Assignment
The entries must be restated exactly as written.

Data to use
---------------
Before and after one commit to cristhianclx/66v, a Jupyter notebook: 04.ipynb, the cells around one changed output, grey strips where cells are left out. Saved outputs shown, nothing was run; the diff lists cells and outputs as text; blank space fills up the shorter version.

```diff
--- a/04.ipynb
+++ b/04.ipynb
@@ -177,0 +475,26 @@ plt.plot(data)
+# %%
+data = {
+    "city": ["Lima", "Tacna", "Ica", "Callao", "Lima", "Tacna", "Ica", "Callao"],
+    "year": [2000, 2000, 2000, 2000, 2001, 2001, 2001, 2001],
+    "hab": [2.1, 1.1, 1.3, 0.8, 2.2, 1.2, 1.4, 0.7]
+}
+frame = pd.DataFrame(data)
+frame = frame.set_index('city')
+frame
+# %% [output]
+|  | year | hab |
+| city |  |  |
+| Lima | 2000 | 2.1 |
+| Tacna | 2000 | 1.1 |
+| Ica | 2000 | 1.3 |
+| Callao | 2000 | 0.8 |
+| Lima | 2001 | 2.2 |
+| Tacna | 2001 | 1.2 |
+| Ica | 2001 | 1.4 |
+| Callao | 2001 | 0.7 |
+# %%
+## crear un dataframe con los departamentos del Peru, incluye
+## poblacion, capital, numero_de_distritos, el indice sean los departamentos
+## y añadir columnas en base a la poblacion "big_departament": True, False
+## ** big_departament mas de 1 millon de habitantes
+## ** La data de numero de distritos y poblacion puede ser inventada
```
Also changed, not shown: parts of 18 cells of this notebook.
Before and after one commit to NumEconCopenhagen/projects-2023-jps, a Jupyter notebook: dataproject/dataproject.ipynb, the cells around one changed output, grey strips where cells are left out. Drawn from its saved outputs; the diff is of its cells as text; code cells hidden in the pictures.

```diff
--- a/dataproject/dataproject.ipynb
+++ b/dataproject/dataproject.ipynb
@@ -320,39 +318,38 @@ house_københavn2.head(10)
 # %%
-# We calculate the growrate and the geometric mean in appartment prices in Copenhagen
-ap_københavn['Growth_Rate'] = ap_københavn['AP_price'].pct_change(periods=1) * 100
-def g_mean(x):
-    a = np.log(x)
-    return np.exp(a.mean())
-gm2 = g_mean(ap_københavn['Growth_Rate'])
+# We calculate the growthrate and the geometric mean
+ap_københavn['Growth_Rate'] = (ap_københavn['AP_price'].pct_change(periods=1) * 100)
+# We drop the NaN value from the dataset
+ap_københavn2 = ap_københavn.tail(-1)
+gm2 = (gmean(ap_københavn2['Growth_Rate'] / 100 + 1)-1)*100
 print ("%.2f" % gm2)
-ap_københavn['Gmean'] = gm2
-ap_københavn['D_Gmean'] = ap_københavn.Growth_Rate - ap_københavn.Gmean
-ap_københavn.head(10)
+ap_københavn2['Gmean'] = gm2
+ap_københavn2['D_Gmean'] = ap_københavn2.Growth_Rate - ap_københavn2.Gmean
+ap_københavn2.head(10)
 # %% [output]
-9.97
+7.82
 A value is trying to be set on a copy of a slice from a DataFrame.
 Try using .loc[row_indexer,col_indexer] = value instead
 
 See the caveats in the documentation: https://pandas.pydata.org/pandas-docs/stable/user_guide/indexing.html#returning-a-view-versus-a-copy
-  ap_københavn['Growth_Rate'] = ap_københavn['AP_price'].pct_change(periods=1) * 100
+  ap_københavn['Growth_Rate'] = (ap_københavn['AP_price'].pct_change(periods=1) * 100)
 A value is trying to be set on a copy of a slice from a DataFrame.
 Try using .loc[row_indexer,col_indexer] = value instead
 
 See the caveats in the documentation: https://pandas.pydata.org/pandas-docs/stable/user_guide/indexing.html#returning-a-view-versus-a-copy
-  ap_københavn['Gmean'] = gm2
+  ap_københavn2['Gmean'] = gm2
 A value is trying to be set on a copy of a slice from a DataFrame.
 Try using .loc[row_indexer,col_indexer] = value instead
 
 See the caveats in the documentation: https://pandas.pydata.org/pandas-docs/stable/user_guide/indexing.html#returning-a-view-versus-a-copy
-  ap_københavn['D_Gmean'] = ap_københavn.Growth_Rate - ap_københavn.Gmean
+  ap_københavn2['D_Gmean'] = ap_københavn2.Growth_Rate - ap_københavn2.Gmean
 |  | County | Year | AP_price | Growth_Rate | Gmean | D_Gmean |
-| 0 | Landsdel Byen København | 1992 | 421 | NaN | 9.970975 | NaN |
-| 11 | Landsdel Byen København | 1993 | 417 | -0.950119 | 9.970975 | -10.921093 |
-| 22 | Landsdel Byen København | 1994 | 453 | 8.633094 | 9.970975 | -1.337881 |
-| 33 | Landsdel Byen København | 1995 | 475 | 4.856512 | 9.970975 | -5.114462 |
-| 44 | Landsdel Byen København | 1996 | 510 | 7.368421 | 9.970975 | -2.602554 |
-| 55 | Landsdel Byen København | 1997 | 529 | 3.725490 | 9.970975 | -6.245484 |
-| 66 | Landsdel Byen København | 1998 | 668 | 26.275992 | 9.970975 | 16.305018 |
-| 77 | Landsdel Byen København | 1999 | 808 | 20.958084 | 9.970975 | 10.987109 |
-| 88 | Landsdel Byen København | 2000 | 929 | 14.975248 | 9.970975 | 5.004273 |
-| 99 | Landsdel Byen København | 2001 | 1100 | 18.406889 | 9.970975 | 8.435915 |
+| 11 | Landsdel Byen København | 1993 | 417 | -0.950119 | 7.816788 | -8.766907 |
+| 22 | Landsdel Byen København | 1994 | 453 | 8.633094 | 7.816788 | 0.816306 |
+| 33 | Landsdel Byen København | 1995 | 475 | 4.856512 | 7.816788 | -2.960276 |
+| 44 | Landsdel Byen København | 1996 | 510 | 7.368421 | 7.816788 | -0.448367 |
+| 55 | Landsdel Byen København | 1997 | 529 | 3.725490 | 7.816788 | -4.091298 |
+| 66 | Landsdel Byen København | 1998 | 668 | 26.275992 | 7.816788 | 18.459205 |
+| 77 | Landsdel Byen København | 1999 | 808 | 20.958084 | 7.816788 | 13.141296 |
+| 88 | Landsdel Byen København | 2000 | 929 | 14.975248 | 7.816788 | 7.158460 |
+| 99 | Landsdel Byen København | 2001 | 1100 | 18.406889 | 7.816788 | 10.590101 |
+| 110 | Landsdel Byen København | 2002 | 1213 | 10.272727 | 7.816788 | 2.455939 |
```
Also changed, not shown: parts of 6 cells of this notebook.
---------------
Result of the exercise
Before and after one commit to cristhianclx/66v, a Jupyter notebook: 04.ipynb, the cells around one changed output, grey strips where cells are left out. Saved outputs shown, nothing was run; the diff lists cells and outputs as text; blank space fills up the shorter version.

```diff
--- a/04.ipynb
+++ b/04.ipynb
@@ -177,0 +475,26 @@ plt.plot(data)
+# %%
+data = {
+    "city": ["Lima", "Tacna", "Ica", "Callao", "Lima", "Tacna", "Ica", "Callao"],
+    "year": [2000, 2000, 2000, 2000, 2001, 2001, 2001, 2001],
+    "hab": [2.1, 1.1, 1.3, 0.8, 2.2, 1.2, 1.4, 0.7]
+}
+frame = pd.DataFrame(data)
+frame = frame.set_index('city')
+frame
+# %% [output]
+|  | year | hab |
+| city |  |  |
+| Lima | 2000 | 2.1 |
+| Tacna | 2000 | 1.1 |
+| Ica | 2000 | 1.3 |
+| Callao | 2000 | 0.8 |
+| Lima | 2001 | 2.2 |
+| Tacna | 2001 | 1.2 |
+| Ica | 2001 | 1.4 |
+| Callao | 2001 | 0.7 |
+# %%
+## crear un dataframe con los departamentos del Peru, incluye
+## poblacion, capital, numero_de_distritos, el indice sean los departamentos
+## y añadir columnas en base a la poblacion "big_departament": True, False
+## ** big_departament mas de 1 millon de habitantes
+## ** La data de numero de distritos y poblacion puede ser inventada
```
Also changed, not shown: parts of 18 cells of this notebook.
Before and after one commit to NumEconCopenhagen/projects-2023-jps, a Jupyter notebook: dataproject/dataproject.ipynb, the cells around one changed output, grey strips where cells are left out. Drawn from its saved outputs; the diff is of its cells as text; code cells hidden in the pictures.

```diff
--- a/dataproject/dataproject.ipynb
+++ b/dataproject/dataproject.ipynb
@@ -320,39 +318,38 @@ house_københavn2.head(10)
 # %%
-# We calculate the growrate and the geometric mean in appartment prices in Copenhagen
-ap_københavn['Growth_Rate'] = ap_københavn['AP_price'].pct_change(periods=1) * 100
-def g_mean(x):
-    a = np.log(x)
-    return np.exp(a.mean())
-gm2 = g_mean(ap_københavn['Growth_Rate'])
+# We calculate the growthrate and the geometric mean
+ap_københavn['Growth_Rate'] = (ap_københavn['AP_price'].pct_change(periods=1) * 100)
+# We drop the NaN value from the dataset
+ap_københavn2 = ap_københavn.tail(-1)
+gm2 = (gmean(ap_københavn2['Growth_Rate'] / 100 + 1)-1)*100
 print ("%.2f" % gm2)
-ap_københavn['Gmean'] = gm2
-ap_københavn['D_Gmean'] = ap_københavn.Growth_Rate - ap_københavn.Gmean
-ap_københavn.head(10)
+ap_københavn2['Gmean'] = gm2
+ap_københavn2['D_Gmean'] = ap_københavn2.Growth_Rate - ap_københavn2.Gmean
+ap_københavn2.head(10)
 # %% [output]
-9.97
+7.82
 A value is trying to be set on a copy of a slice from a DataFrame.
 Try using .loc[row_indexer,col_indexer] = value instead
 
 See the caveats in the documentation: https://pandas.pydata.org/pandas-docs/stable/user_guide/indexing.html#returning-a-view-versus-a-copy
-  ap_københavn['Growth_Rate'] = ap_københavn['AP_price'].pct_change(periods=1) * 100
+  ap_københavn['Growth_Rate'] = (ap_københavn['AP_price'].pct_change(periods=1) * 100)
 A value is trying to be set on a copy of a slice from a DataFrame.
 Try using .loc[row_indexer,col_indexer] = value instead
 
 See the caveats in the documentation: https://pandas.pydata.org/pandas-docs/stable/user_guide/indexing.html#returning-a-view-versus-a-copy
-  ap_københavn['Gmean'] = gm2
+  ap_københavn2['Gmean'] = gm2
 A value is trying to be set on a copy of a slice from a DataFrame.
 Try using .loc[row_indexer,col_indexer] = value instead
 
 See the caveats in the documentation: https://pandas.pydata.org/pandas-docs/stable/user_guide/indexing.html#returning-a-view-versus-a-copy
-  ap_københavn['D_Gmean'] = ap_københavn.Growth_Rate - ap_københavn.Gmean
+  ap_københavn2['D_Gmean'] = ap_københavn2.Growth_Rate - ap_københavn2.Gmean
 |  | County | Year | AP_price | Growth_Rate | Gmean | D_Gmean |
-| 0 | Landsdel Byen København | 1992 | 421 | NaN | 9.970975 | NaN |
-| 11 | Landsdel Byen København | 1993 | 417 | -0.950119 | 9.970975 | -10.921093 |
-| 22 | Landsdel Byen København | 1994 | 453 | 8.633094 | 9.970975 | -1.337881 |
-| 33 | Landsdel Byen København | 1995 | 475 | 4.856512 | 9.970975 | -5.114462 |
-| 44 | Landsdel Byen København | 1996 | 510 | 7.368421 | 9.970975 | -2.602554 |
-| 55 | Landsdel Byen København | 1997 | 529 | 3.725490 | 9.970975 | -6.245484 |
-| 66 | Landsdel Byen København | 1998 | 668 | 26.275992 | 9.970975 | 16.305018 |
-| 77 | Landsdel Byen København | 1999 | 808 | 20.958084 | 9.970975 | 10.987109 |
-| 88 | Landsdel Byen København | 2000 | 929 | 14.975248 | 9.970975 | 5.004273 |
-| 99 | Landsdel Byen København | 2001 | 1100 | 18.406889 | 9.970975 | 8.435915 |
+| 11 | Landsdel Byen København | 1993 | 417 | -0.950119 | 7.816788 | -8.766907 |
+| 22 | Landsdel Byen København | 1994 | 453 | 8.633094 | 7.816788 | 0.816306 |
+| 33 | Landsdel Byen København | 1995 | 475 | 4.856512 | 7.816788 | -2.960276 |
+| 44 | Landsdel Byen København | 1996 | 510 | 7.368421 | 7.816788 | -0.448367 |
+| 55 | Landsdel Byen København | 1997 | 529 | 3.725490 | 7.816788 | -4.091298 |
+| 66 | Landsdel Byen København | 1998 | 668 | 26.275992 | 7.816788 | 18.459205 |
+| 77 | Landsdel Byen København | 1999 | 808 | 20.958084 | 7.816788 | 13.141296 |
+| 88 | Landsdel Byen København | 2000 | 929 | 14.975248 | 7.816788 | 7.158460 |
+| 99 | Landsdel Byen København | 2001 | 1100 | 18.406889 | 7.816788 | 10.590101 |
+| 110 | Landsdel Byen København | 2002 | 1213 | 10.272727 | 7.816788 | 2.455939 |
```
Also changed, not shown: parts of 6 cells of this notebook.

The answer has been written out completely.